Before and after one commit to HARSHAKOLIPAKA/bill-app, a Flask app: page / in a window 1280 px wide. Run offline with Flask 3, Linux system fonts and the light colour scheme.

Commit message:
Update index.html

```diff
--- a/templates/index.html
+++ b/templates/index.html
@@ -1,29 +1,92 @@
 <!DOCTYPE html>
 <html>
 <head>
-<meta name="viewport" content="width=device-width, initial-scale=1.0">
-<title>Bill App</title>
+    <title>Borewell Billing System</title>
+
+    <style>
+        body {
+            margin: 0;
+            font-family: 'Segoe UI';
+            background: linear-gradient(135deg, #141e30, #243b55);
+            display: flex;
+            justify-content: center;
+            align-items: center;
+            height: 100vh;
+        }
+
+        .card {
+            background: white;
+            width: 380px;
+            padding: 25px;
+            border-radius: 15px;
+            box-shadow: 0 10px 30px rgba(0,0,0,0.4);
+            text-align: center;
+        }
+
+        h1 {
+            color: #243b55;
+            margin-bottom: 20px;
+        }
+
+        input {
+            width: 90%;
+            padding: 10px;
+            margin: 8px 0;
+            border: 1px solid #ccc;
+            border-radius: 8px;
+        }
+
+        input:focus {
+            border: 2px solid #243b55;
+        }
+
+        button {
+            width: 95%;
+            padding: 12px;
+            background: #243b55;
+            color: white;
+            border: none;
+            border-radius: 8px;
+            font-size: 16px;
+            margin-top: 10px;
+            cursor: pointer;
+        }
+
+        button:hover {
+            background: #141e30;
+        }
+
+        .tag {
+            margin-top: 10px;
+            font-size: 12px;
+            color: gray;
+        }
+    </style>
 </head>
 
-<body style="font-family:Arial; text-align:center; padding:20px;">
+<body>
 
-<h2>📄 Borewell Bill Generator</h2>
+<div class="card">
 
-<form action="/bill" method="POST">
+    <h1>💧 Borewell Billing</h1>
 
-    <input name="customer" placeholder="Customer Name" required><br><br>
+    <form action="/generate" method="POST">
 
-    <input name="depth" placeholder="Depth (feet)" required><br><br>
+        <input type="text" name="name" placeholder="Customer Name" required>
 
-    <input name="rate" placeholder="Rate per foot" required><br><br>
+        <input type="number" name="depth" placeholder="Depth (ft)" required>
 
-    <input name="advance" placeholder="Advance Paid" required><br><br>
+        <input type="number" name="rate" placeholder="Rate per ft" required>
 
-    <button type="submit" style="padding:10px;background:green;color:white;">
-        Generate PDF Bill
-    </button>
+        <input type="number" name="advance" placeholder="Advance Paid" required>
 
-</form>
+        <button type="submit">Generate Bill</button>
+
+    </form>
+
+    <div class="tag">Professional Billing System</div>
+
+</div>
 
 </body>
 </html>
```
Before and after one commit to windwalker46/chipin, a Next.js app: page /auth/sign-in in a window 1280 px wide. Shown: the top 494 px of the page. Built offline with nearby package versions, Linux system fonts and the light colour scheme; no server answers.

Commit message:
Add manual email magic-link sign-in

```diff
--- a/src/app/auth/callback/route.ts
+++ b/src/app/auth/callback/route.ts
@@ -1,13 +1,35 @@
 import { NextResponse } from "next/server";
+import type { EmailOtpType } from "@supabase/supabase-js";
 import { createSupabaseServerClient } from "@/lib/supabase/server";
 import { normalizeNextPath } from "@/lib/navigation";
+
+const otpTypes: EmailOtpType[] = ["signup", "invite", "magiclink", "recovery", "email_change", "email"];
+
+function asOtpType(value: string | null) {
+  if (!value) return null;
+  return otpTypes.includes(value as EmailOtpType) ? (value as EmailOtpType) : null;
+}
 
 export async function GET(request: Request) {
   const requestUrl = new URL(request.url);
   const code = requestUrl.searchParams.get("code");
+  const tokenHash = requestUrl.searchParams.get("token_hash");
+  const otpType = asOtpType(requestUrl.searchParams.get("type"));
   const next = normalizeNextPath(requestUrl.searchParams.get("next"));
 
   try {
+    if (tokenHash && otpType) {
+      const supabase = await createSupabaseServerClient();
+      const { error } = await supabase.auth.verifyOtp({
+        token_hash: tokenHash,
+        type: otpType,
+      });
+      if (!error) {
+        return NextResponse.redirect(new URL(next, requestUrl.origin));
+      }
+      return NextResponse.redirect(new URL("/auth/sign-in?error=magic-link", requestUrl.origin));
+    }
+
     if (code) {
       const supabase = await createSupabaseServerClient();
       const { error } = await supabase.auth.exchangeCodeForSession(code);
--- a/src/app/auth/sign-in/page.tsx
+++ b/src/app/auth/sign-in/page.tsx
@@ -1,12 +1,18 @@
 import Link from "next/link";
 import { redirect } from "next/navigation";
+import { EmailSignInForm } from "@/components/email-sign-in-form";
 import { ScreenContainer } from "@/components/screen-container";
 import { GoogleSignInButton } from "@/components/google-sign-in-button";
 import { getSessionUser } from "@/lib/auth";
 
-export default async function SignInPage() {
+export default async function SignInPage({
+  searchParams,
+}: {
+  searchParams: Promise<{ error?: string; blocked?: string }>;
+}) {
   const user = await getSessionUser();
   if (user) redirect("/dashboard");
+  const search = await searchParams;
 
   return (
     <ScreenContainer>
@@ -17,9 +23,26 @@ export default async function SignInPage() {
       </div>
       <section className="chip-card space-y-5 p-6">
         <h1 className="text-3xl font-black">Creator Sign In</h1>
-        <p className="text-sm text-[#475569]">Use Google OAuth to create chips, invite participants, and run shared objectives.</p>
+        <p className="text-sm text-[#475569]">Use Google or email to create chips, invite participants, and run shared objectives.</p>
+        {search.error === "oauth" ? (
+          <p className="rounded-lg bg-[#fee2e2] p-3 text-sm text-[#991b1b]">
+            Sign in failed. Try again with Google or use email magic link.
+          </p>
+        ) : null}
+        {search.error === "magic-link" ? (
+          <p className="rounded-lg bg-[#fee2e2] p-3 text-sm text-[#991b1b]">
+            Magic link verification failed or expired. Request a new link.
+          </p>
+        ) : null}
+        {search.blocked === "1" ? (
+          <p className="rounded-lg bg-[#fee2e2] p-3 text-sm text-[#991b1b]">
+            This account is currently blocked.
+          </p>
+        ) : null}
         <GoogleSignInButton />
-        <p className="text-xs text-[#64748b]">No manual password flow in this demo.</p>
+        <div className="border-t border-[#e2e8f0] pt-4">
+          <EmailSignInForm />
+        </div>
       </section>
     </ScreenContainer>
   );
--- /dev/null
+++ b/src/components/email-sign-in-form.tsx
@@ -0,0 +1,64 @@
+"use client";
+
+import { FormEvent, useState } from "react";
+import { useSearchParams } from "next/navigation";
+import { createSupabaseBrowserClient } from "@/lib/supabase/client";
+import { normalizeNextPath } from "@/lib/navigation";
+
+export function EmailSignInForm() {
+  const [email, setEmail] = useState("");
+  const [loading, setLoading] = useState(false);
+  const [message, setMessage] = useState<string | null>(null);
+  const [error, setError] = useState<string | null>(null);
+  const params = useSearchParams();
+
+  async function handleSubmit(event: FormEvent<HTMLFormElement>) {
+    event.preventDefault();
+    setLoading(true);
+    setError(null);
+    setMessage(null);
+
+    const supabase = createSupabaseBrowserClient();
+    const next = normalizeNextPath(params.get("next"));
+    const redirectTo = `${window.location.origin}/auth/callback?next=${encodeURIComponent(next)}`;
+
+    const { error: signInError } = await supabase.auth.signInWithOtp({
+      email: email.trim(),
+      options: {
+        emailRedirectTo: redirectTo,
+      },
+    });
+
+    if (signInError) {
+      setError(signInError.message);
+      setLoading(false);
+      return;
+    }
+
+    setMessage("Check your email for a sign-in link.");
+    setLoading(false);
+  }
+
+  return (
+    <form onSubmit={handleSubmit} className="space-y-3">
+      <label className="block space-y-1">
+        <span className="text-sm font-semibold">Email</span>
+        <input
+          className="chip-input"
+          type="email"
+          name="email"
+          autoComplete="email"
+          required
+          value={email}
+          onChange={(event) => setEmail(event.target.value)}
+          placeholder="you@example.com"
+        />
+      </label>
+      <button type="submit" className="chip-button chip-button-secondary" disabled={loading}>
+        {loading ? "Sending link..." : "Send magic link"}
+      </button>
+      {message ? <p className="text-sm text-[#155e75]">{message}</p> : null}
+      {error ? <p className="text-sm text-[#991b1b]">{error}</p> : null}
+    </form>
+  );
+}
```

◆ ◆ ◆ ◆ ◆ ◆ ◆

▸ EXERCISE DIRECTIONS:
Show every line from the listing above in which the string "async" appears.

▸ SOLUTION TO THIS EXERCISE:
 export async function GET(request: Request) {
-export default async function SignInPage() {
+export default async function SignInPage({
@@ -17,9 +23,26 @@ export default async function SignInPage() {
+  async function handleSubmit(event: FormEvent<HTMLFormElement>) {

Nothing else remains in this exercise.